The work was commissioned in 1467, by a brotherhood of the church, with completion and final payment made in 1469. It is believed that the artist got inspired by the teachings of Bernardino of Siena, a Franciscan missionary. The set of six pieces line up to tell the story of a 13th-century tale, where a Jewish man is accused of desecrating a consecrated host. The Jew buys a host from a Christian woman and decides to test if what Christians say about the mistreatment of the sacred host is true:
- He tries to pierce it, but it starts bleeding.
- Tries to burn it and fails.
- He then throws it into boiling water, but the water turns bloody, and the host transforms in the crucified body of Jesus Christ.
The series of miracles alert the guards, who storm in to rescue the host. A procession is planned to re-consecrate the host, while the Jewish trader and his family are executed by burning. The woman repents but she is still executed, and Scene 4 shows an angel coming to save her. Scene Six from The Miracle of the Desecrated Host depicts two angels and two demons arguing over the woman’s body. The work is currently displayed at the National Gallery of the Marche in Urbino.
It is amazing how Paolo Uccello's colourful imagery enliven an otherwise dark topic. His pieces have always inspired profound thoughts into the subjects being addressed. A similar thing can be experienced in his greatest work ever, The Battle of San Romano. The series of three paintings, depicting various scenes at the battle, are currently separated and displayed at different art galleries in Florence, Paris, and London. Other notable works by the artist include the paintings of the Annunciation (1425), the Crucifixion, Saint George and the Dragon, and The Thebaid (Life of the Holy Fathers), among others.
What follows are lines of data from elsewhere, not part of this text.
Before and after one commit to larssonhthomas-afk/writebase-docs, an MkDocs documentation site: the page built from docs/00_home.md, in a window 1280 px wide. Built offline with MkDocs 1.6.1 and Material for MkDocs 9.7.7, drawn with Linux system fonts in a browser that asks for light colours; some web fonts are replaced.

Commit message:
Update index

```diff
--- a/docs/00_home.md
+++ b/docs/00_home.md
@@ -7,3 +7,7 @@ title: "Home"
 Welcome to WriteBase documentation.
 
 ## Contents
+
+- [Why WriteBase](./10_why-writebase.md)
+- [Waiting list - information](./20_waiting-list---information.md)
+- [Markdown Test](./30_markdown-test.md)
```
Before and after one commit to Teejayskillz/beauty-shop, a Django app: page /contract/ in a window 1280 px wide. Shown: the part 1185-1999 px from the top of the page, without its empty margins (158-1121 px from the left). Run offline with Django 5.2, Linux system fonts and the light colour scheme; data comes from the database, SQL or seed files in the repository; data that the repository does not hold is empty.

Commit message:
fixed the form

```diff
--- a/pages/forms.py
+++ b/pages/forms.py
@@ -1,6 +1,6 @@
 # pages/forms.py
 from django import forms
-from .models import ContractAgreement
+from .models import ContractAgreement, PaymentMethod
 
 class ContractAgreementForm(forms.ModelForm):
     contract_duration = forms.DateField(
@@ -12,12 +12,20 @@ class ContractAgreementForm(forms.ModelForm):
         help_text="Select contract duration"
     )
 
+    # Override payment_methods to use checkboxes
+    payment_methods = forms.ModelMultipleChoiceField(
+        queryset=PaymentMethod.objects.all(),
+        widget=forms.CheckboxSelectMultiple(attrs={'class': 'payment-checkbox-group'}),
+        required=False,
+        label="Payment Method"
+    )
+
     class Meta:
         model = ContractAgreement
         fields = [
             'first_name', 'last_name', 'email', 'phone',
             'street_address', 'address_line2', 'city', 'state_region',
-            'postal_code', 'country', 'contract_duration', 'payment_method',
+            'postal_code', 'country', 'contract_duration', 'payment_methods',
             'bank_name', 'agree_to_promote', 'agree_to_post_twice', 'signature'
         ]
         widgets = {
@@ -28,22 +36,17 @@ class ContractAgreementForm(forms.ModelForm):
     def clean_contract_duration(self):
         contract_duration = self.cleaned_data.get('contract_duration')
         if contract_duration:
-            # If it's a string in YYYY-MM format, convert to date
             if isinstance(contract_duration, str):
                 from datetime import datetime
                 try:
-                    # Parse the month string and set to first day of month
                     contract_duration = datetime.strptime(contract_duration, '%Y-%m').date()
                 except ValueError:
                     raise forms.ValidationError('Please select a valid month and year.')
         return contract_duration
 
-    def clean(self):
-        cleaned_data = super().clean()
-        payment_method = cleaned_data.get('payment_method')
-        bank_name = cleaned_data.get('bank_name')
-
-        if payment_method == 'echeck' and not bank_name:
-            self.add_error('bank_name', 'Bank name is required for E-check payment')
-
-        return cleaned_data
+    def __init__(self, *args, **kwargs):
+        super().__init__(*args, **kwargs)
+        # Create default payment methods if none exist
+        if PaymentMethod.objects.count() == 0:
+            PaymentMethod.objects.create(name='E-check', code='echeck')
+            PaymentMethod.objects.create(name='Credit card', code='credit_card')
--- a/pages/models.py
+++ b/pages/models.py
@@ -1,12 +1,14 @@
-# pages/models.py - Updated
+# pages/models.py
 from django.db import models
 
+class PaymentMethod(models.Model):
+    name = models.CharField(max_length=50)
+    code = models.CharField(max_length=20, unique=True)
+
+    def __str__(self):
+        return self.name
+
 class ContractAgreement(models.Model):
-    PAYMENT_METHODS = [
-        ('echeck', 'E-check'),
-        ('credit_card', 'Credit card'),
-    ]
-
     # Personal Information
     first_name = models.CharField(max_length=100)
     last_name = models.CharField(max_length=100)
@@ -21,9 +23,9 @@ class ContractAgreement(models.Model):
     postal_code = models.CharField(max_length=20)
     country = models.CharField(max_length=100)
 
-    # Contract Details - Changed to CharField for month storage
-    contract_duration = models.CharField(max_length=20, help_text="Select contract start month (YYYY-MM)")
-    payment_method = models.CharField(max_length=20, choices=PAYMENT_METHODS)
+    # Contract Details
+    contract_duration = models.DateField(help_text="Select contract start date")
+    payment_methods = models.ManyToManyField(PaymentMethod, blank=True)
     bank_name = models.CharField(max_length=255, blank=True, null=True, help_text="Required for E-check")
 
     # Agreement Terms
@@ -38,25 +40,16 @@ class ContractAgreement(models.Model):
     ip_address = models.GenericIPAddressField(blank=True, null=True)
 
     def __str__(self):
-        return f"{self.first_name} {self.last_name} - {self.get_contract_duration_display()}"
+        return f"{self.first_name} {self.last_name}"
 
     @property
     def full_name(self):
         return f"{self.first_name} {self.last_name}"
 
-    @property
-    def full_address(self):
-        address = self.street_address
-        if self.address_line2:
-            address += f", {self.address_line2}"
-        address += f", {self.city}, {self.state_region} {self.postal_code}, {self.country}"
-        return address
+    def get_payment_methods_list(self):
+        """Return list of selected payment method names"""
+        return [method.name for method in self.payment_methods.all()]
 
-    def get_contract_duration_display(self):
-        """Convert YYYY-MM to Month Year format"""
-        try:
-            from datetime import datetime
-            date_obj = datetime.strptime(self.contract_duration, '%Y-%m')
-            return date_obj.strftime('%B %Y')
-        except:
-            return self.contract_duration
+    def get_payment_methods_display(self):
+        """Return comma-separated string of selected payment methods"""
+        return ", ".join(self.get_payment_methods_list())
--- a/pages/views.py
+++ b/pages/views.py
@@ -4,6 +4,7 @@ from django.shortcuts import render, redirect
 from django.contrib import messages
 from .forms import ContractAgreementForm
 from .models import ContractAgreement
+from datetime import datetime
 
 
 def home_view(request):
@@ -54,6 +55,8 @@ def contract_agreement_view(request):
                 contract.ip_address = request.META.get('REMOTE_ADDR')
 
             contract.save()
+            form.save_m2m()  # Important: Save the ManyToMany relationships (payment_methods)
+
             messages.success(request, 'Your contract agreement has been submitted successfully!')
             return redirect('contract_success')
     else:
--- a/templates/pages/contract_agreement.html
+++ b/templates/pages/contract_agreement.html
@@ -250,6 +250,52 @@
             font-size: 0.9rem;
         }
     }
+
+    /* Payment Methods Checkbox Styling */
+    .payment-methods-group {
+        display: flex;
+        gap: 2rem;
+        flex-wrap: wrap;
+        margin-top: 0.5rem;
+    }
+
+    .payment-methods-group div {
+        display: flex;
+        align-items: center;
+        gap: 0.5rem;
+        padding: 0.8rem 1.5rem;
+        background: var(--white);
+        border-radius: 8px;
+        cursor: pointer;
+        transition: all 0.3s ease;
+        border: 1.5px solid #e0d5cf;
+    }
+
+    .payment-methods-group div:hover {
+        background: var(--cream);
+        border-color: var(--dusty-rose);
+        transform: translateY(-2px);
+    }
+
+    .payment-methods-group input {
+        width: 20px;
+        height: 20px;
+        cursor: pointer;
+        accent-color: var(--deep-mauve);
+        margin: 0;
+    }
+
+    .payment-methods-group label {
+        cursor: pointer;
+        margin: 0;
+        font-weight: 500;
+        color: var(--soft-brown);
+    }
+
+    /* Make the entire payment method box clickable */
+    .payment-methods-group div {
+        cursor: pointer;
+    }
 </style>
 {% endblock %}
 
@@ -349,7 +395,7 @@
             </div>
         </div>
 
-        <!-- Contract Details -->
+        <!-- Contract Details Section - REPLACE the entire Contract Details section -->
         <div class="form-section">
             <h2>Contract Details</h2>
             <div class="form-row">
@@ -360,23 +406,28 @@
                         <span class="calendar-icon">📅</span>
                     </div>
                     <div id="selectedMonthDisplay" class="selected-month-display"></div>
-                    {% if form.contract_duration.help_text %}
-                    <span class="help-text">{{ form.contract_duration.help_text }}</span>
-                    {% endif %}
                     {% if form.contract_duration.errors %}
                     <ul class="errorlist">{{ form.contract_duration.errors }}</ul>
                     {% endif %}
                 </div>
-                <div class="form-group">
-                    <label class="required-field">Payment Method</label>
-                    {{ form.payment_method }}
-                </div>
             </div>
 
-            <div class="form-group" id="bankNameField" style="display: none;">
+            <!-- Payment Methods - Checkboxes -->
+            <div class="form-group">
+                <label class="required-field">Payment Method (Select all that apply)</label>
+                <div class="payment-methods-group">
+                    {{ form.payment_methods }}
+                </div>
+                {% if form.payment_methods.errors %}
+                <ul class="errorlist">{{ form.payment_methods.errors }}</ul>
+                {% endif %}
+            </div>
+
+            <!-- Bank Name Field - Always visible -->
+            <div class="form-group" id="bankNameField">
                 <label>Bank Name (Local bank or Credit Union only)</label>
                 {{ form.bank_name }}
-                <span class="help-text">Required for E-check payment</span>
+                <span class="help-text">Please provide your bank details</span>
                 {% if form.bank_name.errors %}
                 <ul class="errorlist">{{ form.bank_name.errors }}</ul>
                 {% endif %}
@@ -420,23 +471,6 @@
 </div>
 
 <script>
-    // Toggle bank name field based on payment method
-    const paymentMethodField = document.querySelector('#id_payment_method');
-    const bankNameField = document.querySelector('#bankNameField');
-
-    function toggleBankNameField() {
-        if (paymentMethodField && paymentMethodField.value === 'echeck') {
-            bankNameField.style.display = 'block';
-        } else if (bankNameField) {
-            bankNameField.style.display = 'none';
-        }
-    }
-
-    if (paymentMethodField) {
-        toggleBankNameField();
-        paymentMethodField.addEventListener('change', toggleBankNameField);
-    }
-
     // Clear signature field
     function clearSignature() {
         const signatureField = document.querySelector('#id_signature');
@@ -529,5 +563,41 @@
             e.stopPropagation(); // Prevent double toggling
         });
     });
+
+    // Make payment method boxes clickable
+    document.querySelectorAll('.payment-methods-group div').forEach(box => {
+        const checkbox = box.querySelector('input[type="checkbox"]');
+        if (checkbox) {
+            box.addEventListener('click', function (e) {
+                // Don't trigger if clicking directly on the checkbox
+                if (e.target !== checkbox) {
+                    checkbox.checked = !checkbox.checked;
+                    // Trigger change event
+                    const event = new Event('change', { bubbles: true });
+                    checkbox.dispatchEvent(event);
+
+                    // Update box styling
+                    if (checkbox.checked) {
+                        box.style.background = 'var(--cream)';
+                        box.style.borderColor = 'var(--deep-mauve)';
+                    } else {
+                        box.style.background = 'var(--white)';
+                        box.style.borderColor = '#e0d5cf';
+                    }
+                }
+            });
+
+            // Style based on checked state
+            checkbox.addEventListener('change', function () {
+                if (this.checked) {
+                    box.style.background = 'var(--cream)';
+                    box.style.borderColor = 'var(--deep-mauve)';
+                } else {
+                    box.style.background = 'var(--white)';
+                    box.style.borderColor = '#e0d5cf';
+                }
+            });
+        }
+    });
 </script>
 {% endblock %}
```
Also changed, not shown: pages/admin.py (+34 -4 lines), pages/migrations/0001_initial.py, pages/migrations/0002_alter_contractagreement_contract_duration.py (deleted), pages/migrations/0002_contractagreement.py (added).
Paolo’s work draws much inspiration from his original mentor, Lorenzo Ghiberti, a Florentine sculptor. Lorenzo Ghiberti worked on the eastern doors of the Baptistery of Saint John in Florence. An awestruck Michelangelo compared them to the gates of paradise.